This is partly related to the fact that doctors were being told that if health care became a public service, they would lose their professional autonomy and earn less money. For a profession that has been struggling for more than a century to achieve a higher status, this deeply resonated.
Therefore doctors have acquired the ability to defend a profoundly unequal healthcare system that places a greater emphasis on an individual’s moral duty for protecting their health than protecting health of the general population. Doctors sit at the bedsides of patients and advise them on how to reduce their risk of obesity, heart disease, and diabetes, for example, while generally disregarding how these diseases are connected to inequities in economic access to healthy food. Or, more lately, counseling patients on how to adjust their personal choices to lower their chance of developing COVID while working in occupations with poor safety procedures and labor protections.

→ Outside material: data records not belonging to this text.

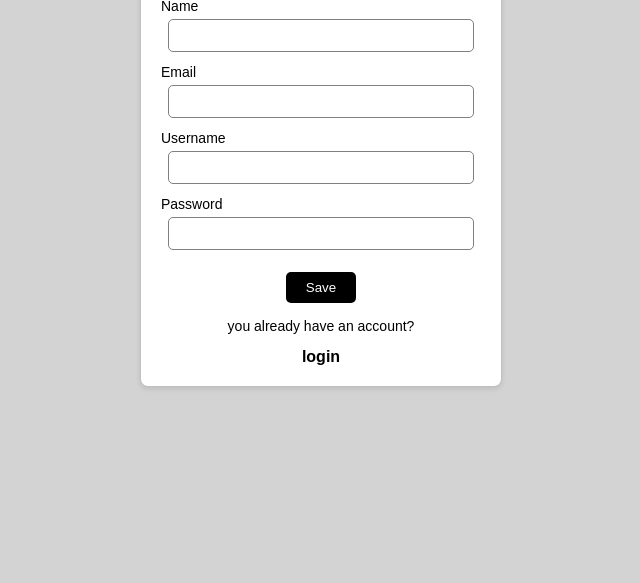
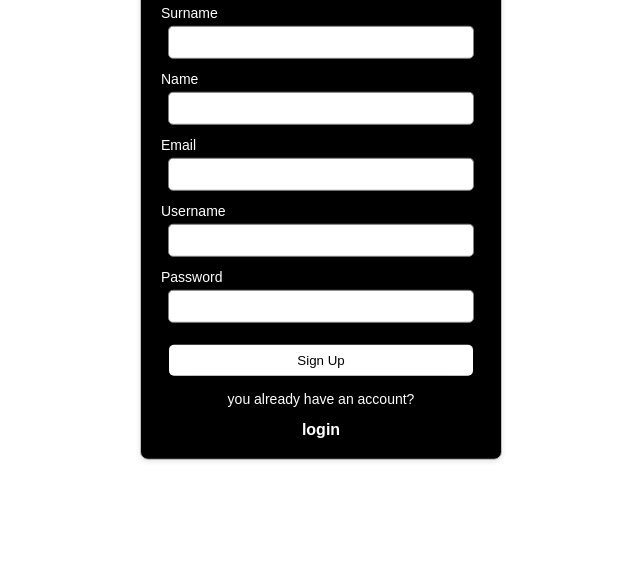
Before and after one commit to kandratiche/web, a plain HTML site: page registerpage.html in a window 1280 px wide. Shown: the part 217-800 px from the top of the page, without its empty margins (319-959 px from the left). Drawn offline with Linux system fonts and the light colour scheme.

Commit message:
Redesign

```diff
--- a/registerpage.html
+++ b/registerpage.html
@@ -20,7 +20,7 @@
             <input type="text", value="">
             <label>Password</label>
             <input type="text", value="">
-            <button type="button">Save</button>
+            <button type="button">Sign Up</button>
         </form>
         <p>you already have an account?</p>
         <a href="loginpage.html">login</a>
--- a/styles/login.css
+++ b/styles/login.css
@@ -1,17 +1,21 @@
 .reg-container{
+    position: absolute;
+    top: 50%;
+    left: 50%;
     text-align: center;
     width: 320px;
-    margin: 50px auto;
     padding: 20px;
     border: 1px solid silver;
     box-shadow: 0 2px 5px rgba(0,0,0,0.1);
-    background-color: white;
+    background-color: black;
     border-radius: 8px;
+    transform: translate(-50%, -50%);
 }
+
 body{
     font-family: Arial, sans-serif;
-    color: black;
-    background-color: lightgray;
+    color: white;
+    background-color: white;
 }
 .reg-container label{
     display: block;
@@ -19,7 +23,7 @@ body{
     margin-top: 10px;
     text-align: left;
     font-size: 14px;
-    color: black;
+    color: white;
 }
 .reg-container input{
     margin: 10px auto;
@@ -36,8 +40,8 @@ body{
 .reg-container button {
     margin-top: 10px;
     padding: 8px 20px;
-    background-color: black;
-    color: white;
+    background-color: white;
+    color: black;
     border: none;
     border-radius: 5px;
     cursor: pointer;
@@ -50,8 +54,8 @@ body{
     width: 95%;
     padding: 10px;
     margin-top: 10px;
-    background-color: black;
-    color: white;
+    background-color: white;
+    color: black;
     border: none;
     border-radius: 5px;
     cursor: pointer;
@@ -60,7 +64,7 @@ body{
     background-color: gray;
 }
 .reg-container a{
-    color: black;
+    color: white;
     text-decoration: none;
     font-weight: bold;
 }
--- a/styles/register.css
+++ b/styles/register.css
@@ -1,32 +1,39 @@
+.reg-container {
+    position: absolute;
+    top: 50%;
+    left: 50%;
+    width: 320px;
+    padding: 20px;
+    background-color: black;
+    border: 1px solid silver;
+    border-radius: 8px;
+    box-shadow: 0 2px 5px rgba(0,0,0,0.1);
+    text-align: center;
+    transform: translate(-50%, -50%);
+}
+
 .reg-container label{
     display: block;
     margin-top: 10px;
     margin-bottom: 5px;
     font-size: 14px;
-    color: black;
+    color: white;
     text-align: left;
-}
-.reg-container {
-    width: 320px;
-    margin: 50px auto;
-    padding: 20px;
-    background-color: white;
-    border: 1px solid silver;
-    border-radius: 8px;
-    box-shadow: 0 2px 5px rgba(0,0,0,0.1);
-    text-align: center;
 }
 
 body {
+    display: flex;
+    justify-content: center;
+    align-items: center;
     font-family: Arial, sans-serif;
-    background-color: lightgray;
-    color: black;
+    background-color: white;
+    color: white;
 }
 
 h1 {
     text-align: center;
     margin-bottom: 20px;
-    color: black;
+    color: white;
 }
 
 .reg-container input {
@@ -45,25 +52,27 @@ h1 {
 .reg-container button {
     margin-top: 10px;
     padding: 8px 20px;
-    background-color: black;
-    color: white;
+    background-color: white;
+    color: black;
     border: none;
+    width: 95%;
     border-radius: 5px;
     cursor: pointer;
+    transition: all 0.3s ease;
 }
 
 .reg-container button:hover {
-    background-color: gray;
+    background-color: lightgray;
 }
 
 .reg-container p {
     margin-top: 15px;
     font-size: 14px;
-    color: black;
+    color: white;
 }
 
 .reg-container a {
-    color: black;
+    color: white;
     text-decoration: none;
     font-weight: bold;
 }
```
Also changed, not shown: loginpage.html (+1 -1 lines).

Part of what attracts them to this norm is that doctors learn by doing, that is, through apprenticeship, where they repeat what has been modeled for them. To some extent, this is a required aspect of training in an applied technical field. It is also a fundamentally conservative learning model that teaches doctors to suppress critical thinking and trust the system, even when it provides perverse incentives.
It becomes difficult to identify the origins of much of what they do and whose interests it serves as a result. For example, the American Medical Association invented a billing code system as part of a political strategy to protect its vision of for-profit health care, and it now dictates almost every aspect of medical practice, trying to produce not only endless administrative work but also subtly shaping treatment choices.
Addressing the healthcare system’s flaws will necessarily require uncomfortable introspection and bold action. Any illusion that medicine and politics are or should be different spheres has been shattered by the death of over 1.1 million Americans from a pandemic that was, in many ways, a preventable disaster. And many physicians are now struggling to dispel the perception that our institutions are primarily a money-making machine.
- Doctors can no longer stand by and watch as these harms occur. They must use their collective power to demand changes such as universal health care and paid sick leave. Investments in community health worker programs and essential housing and social welfare systems need to be made. Neither major political party is currently prioritizing universal health care, but doctors do have significant power to initiate health policy reforms. We can start by following in the footsteps of colleagues at Montefiore Medical Center in the Bronx, who like thousands of other doctors before them, recently took steps to unionize. If we can establish an organizing network through doctors’ unions, proposals to demand universal health care through collective civil disobedience, such as physicians’ control over health care documentation and billing, could progress from visions to genuinely actionable steps.
- To be able to build the systems we require, we must admit that our current healthcare institutions are a part of the problem. Until doctors come together to demand a fundamental reorganization of our medical system, our work will not accomplish what we were promised (Reinhart, E, 2023).